● TASK STATEMENT
Where the data below contains pictures, omit them; output the rest word for word.

● INFORMATION SUPPLIED
........
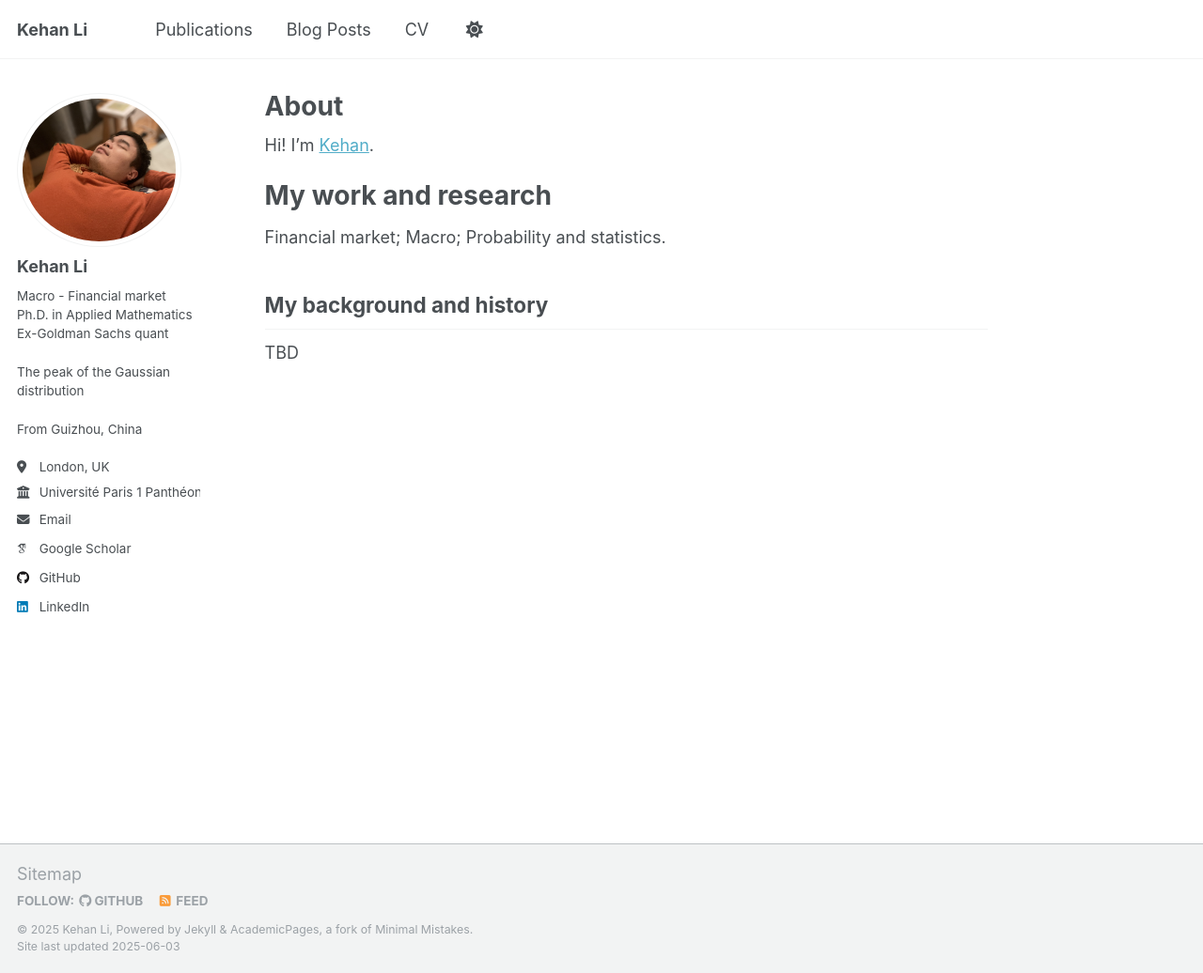
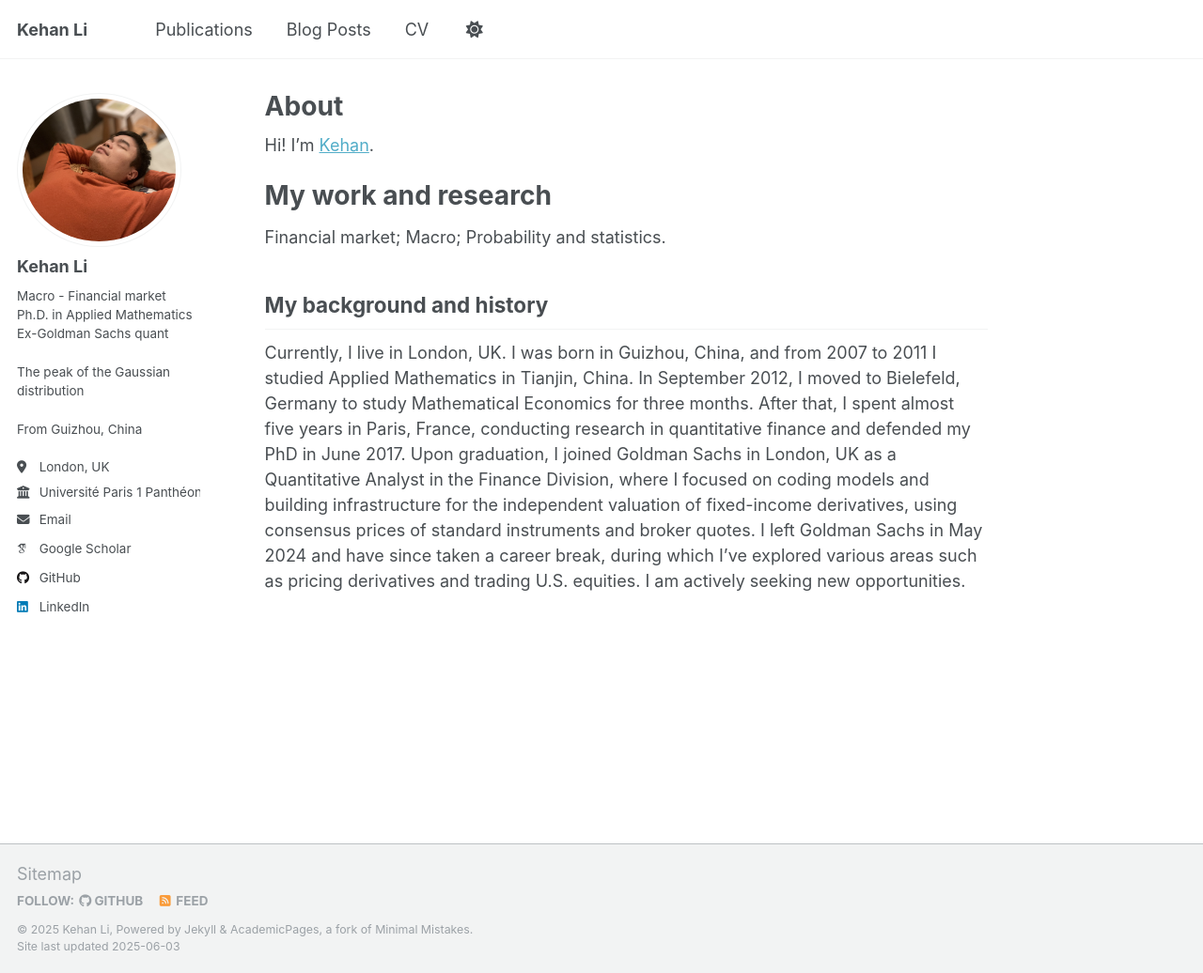
Before and after one commit to KehanLi-1123/KehanLi.github.io, a Jekyll site: the page built from _pages/about.md, in a window 1280 px wide and 1036 px high. Shown: the whole window at 94% size. Built offline with Jekyll 4.4.1, drawn with Linux system fonts in a browser that asks for light colours; some web fonts are replaced.

Commit message:
Update about.md

```diff
--- a/_pages/about.md
+++ b/_pages/about.md
@@ -14,4 +14,4 @@ Financial market; Macro; Probability and statistics.
 
 My background and history
 ------
-TBD
+Currently, I live in London, UK. I was born in Guizhou, China, and from 2007 to 2011 I studied Applied Mathematics in Tianjin, China. In September 2012, I moved to Bielefeld, Germany to study Mathematical Economics for three months. After that, I spent almost five years in Paris, France, conducting research in quantitative finance and defended my PhD in June 2017. Upon graduation, I joined Goldman Sachs in London, UK as a Quantitative Analyst in the Finance Division, where I focused on coding models and building infrastructure for the independent valuation of fixed-income derivatives, using consensus prices of standard instruments and broker quotes. I left Goldman Sachs in May 2024 and have since taken a career break, during which I’ve explored various areas such as pricing derivatives and trading U.S. equities. I am actively seeking new opportunities.
```
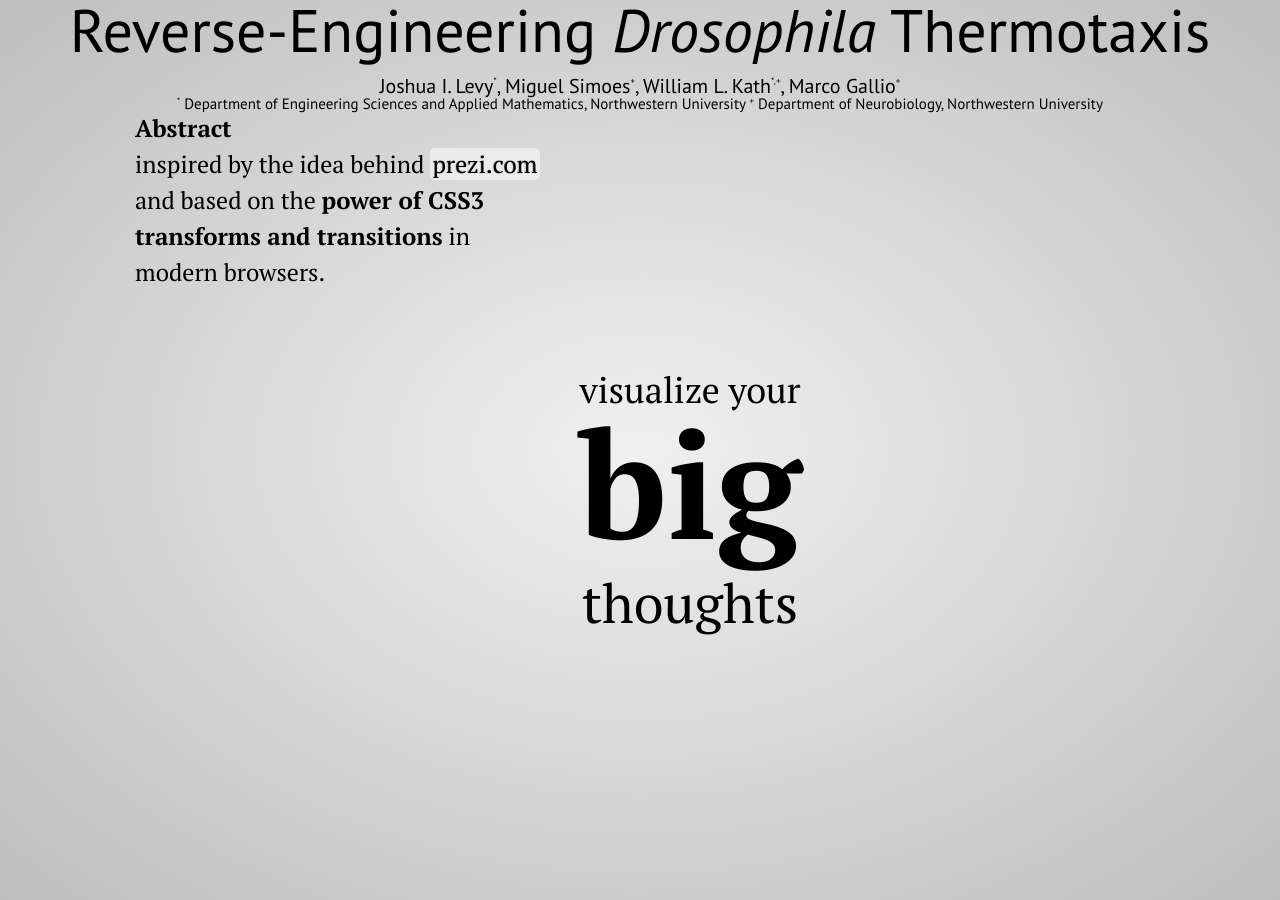
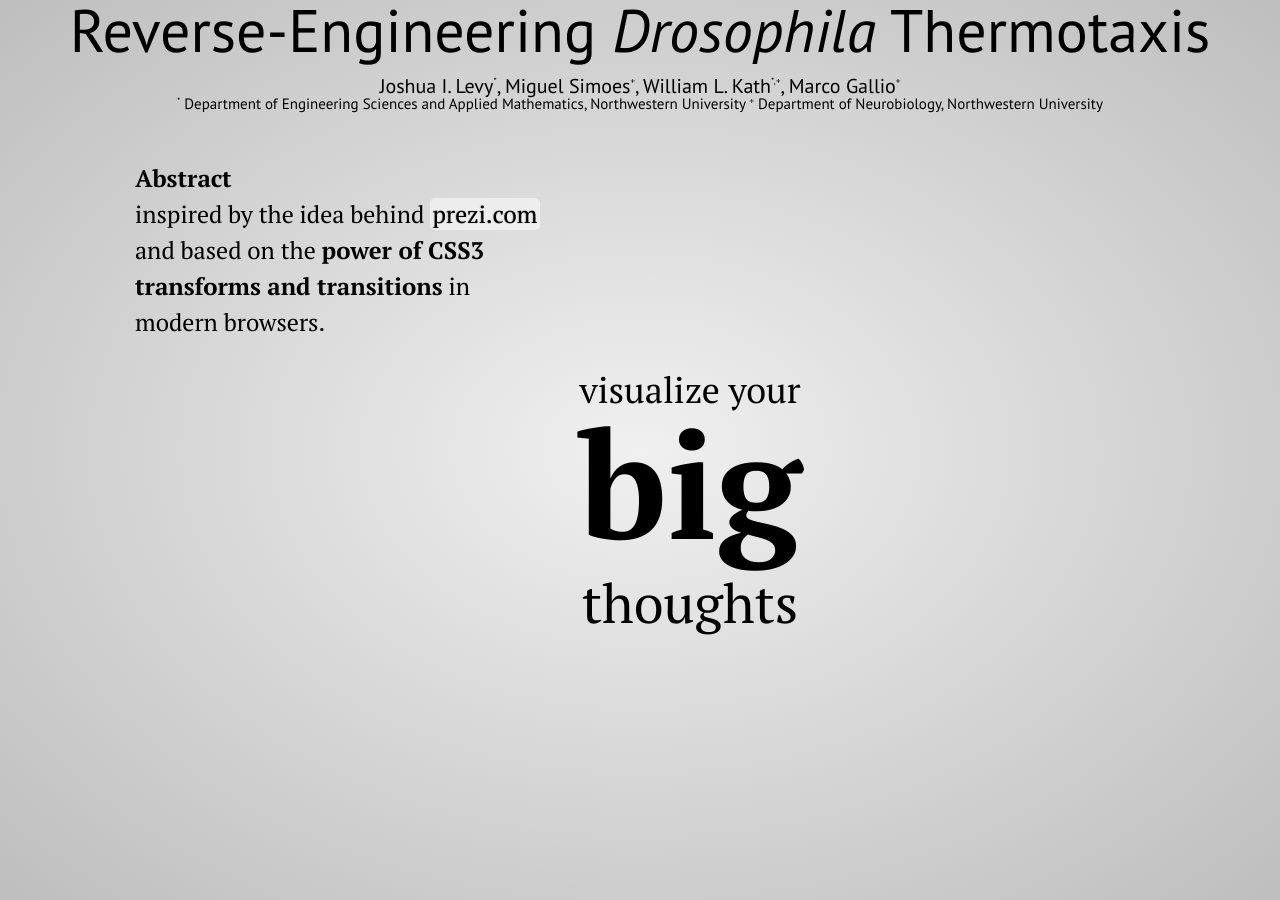
Before and after one commit to joshuailevy/joshuailevy.github.io, a Jekyll site: the page cshl_pres/index.html, which Jekyll copies as it is, in a window 1280 px wide. Built offline with Jekyll 4.4.1, drawn with Linux system fonts in a browser that asks for light colours.

Commit message:
Add files via upload

```diff
--- a/cshl_pres/index.html
+++ b/cshl_pres/index.html
@@ -97,7 +97,7 @@
         element should be rotated by 90 degrees clockwise.
 
     -->
-    <div id="its" class="step" data-x="0" data-y="-1000" data-scale="5">
+    <div id="its" class="step" data-x="0" data-y="-500" data-scale="5">
         <p><strong>Abstract</strong> <br/>
         inspired by the idea behind <a href="http://prezi.com">prezi.com</a> <br/>
         and based on the <strong>power of CSS3 transforms and transitions</strong> in modern browsers.</p>
```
........
● TASK ANSWER
Before and after one commit to KehanLi-1123/KehanLi.github.io, a Jekyll site: the page built from _pages/about.md, in a window 1280 px wide and 1036 px high. Shown: the whole window at 94% size. Built offline with Jekyll 4.4.1, drawn with Linux system fonts in a browser that asks for light colours; some web fonts are replaced.

Commit message:
Update about.md

```diff
--- a/_pages/about.md
+++ b/_pages/about.md
@@ -14,4 +14,4 @@ Financial market; Macro; Probability and statistics.
 
 My background and history
 ------
-TBD
+Currently, I live in London, UK. I was born in Guizhou, China, and from 2007 to 2011 I studied Applied Mathematics in Tianjin, China. In September 2012, I moved to Bielefeld, Germany to study Mathematical Economics for three months. After that, I spent almost five years in Paris, France, conducting research in quantitative finance and defended my PhD in June 2017. Upon graduation, I joined Goldman Sachs in London, UK as a Quantitative Analyst in the Finance Division, where I focused on coding models and building infrastructure for the independent valuation of fixed-income derivatives, using consensus prices of standard instruments and broker quotes. I left Goldman Sachs in May 2024 and have since taken a career break, during which I’ve explored various areas such as pricing derivatives and trading U.S. equities. I am actively seeking new opportunities.
```
Before and after one commit to joshuailevy/joshuailevy.github.io, a Jekyll site: the page cshl_pres/index.html, which Jekyll copies as it is, in a window 1280 px wide. Built offline with Jekyll 4.4.1, drawn with Linux system fonts in a browser that asks for light colours.

Commit message:
Add files via upload

```diff
--- a/cshl_pres/index.html
+++ b/cshl_pres/index.html
@@ -97,7 +97,7 @@
         element should be rotated by 90 degrees clockwise.
 
     -->
-    <div id="its" class="step" data-x="0" data-y="-1000" data-scale="5">
+    <div id="its" class="step" data-x="0" data-y="-500" data-scale="5">
         <p><strong>Abstract</strong> <br/>
         inspired by the idea behind <a href="http://prezi.com">prezi.com</a> <br/>
         and based on the <strong>power of CSS3 transforms and transitions</strong> in modern browsers.</p>
```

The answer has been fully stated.